- WORK ITEM:
Could you please return each line of the data that has the word "evolution"?

- GIVEN INFORMATION:

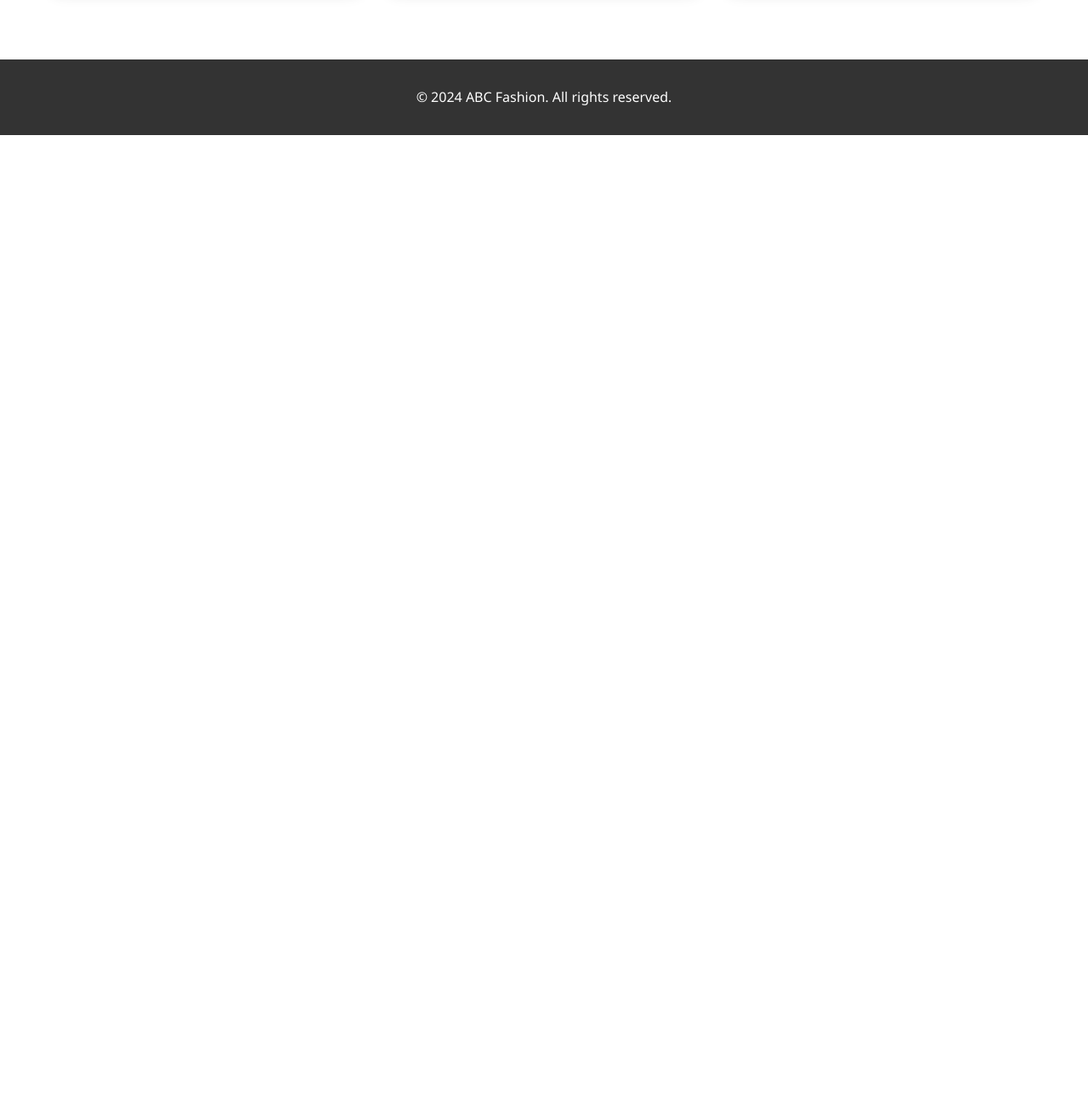
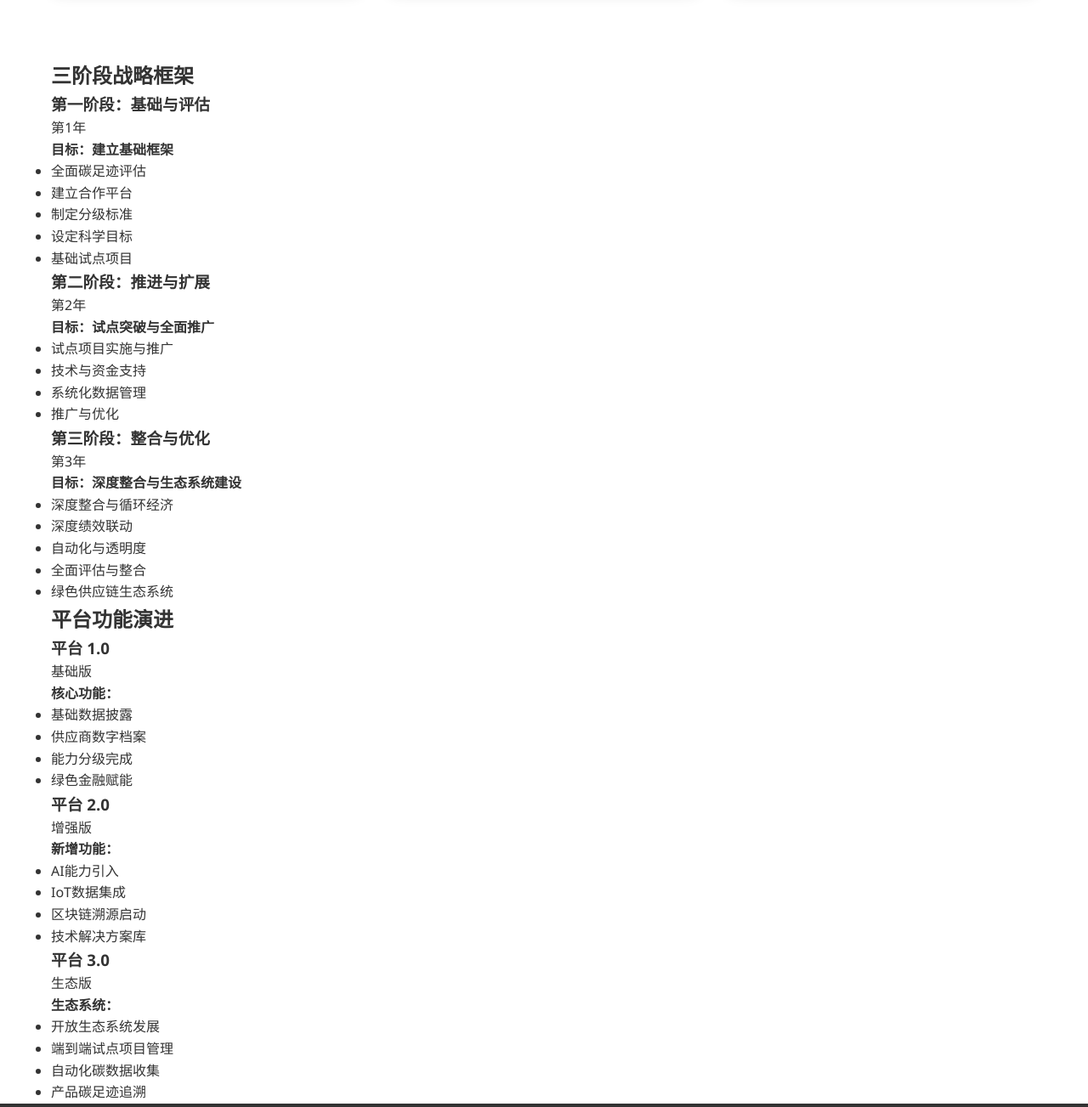
Before and after one commit to Eva2005411/abc-green-chain-websit, a plain HTML site: page index.html in a window 1280 px wide. Shown: the part 1500-2803 px from the top of the page at 85% size. Before the commit the page ends 1659 px from the top, so only its background shows below. Drawn offline with Linux system fonts and the light colour scheme.

Commit message:
Add strategic framework and platform evolution sections

```diff
--- a/index.html
+++ b/index.html
@@ -85,6 +85,119 @@
             </div>
         </div>
     </section>
+    <!-- 战略框架部分 -->
+<section id="strategy" class="strategy-section">
+    <div class="container">
+        <h2>三阶段战略框架</h2>
+        <div class="timeline">
+            <div class="timeline-item">
+                <div class="timeline-phase">
+                    <h3>第一阶段：基础与评估</h3>
+                    <span class="timeline-year">第1年</span>
+                </div>
+                <div class="timeline-content">
+                    <h4>目标：建立基础框架</h4>
+                    <ul>
+                        <li>全面碳足迹评估</li>
+                        <li>建立合作平台</li>
+                        <li>制定分级标准</li>
+                        <li>设定科学目标</li>
+                        <li>基础试点项目</li>
+                    </ul>
+                </div>
+            </div>
+
+            <div class="timeline-item">
+                <div class="timeline-phase">
+                    <h3>第二阶段：推进与扩展</h3>
+                    <span class="timeline-year">第2年</span>
+                </div>
+                <div class="timeline-content">
+                    <h4>目标：试点突破与全面推广</h4>
+                    <ul>
+                        <li>试点项目实施与推广</li>
+                        <li>技术与资金支持</li>
+                        <li>系统化数据管理</li>
+                        <li>推广与优化</li>
+                    </ul>
+                </div>
+            </div>
+
+            <div class="timeline-item">
+                <div class="timeline-phase">
+                    <h3>第三阶段：整合与优化</h3>
+                    <span class="timeline-year">第3年</span>
+                </div>
+                <div class="timeline-content">
+                    <h4>目标：深度整合与生态系统建设</h4>
+                    <ul>
+                        <li>深度整合与循环经济</li>
+                        <li>深度绩效联动</li>
+                        <li>自动化与透明度</li>
+                        <li>全面评估与整合</li>
+                        <li>绿色供应链生态系统</li>
+                    </ul>
+                </div>
+            </div>
+        </div>
+    </div>
+</section>
+
+<!-- 平台功能部分 -->
+<section id="platform" class="platform-section">
+    <div class="container">
+        <h2>平台功能演进</h2>
+        <div class="platform-evolution">
+            <div class="platform-version">
+                <div class="version-header">
+                    <h3>平台 1.0</h3>
+                    <span class="version-badge">基础版</span>
+                </div>
+                <div class="version-features">
+                    <h4>核心功能：</h4>
+                    <ul>
+                        <li>基础数据披露</li>
+                        <li>供应商数字档案</li>
+                        <li>能力分级完成</li>
+                        <li>绿色金融赋能</li>
+                    </ul>
+                </div>
+            </div>
+
+            <div class="platform-version">
+                <div class="version-header">
+                    <h3>平台 2.0</h3>
+                    <span class="version-badge">增强版</span>
+                </div>
+                <div class="version-features">
+                    <h4>新增功能：</h4>
+                    <ul>
+                        <li>AI能力引入</li>
+                        <li>IoT数据集成</li>
+                        <li>区块链溯源启动</li>
+                        <li>技术解决方案库</li>
+                    </ul>
+                </div>
+            </div>
+
+            <div class="platform-version">
+                <div class="version-header">
+                    <h3>平台 3.0</h3>
+                    <span class="version-badge">生态版</span>
+                </div>
+                <div class="version-features">
+                    <h4>生态系统：</h4>
+                    <ul>
+                        <li>开放生态系统发展</li>
+                        <li>端到端试点项目管理</li>
+                        <li>自动化碳数据收集</li>
+                        <li>产品碳足迹追溯</li>
+                    </ul>
+                </div>
+            </div>
+        </div>
+    </div>
+</section>
 
     <footer class="footer">
         <div class="container">
```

- THE ANSWER:
Add strategic framework and platform evolution sections
+        <div class="platform-evolution">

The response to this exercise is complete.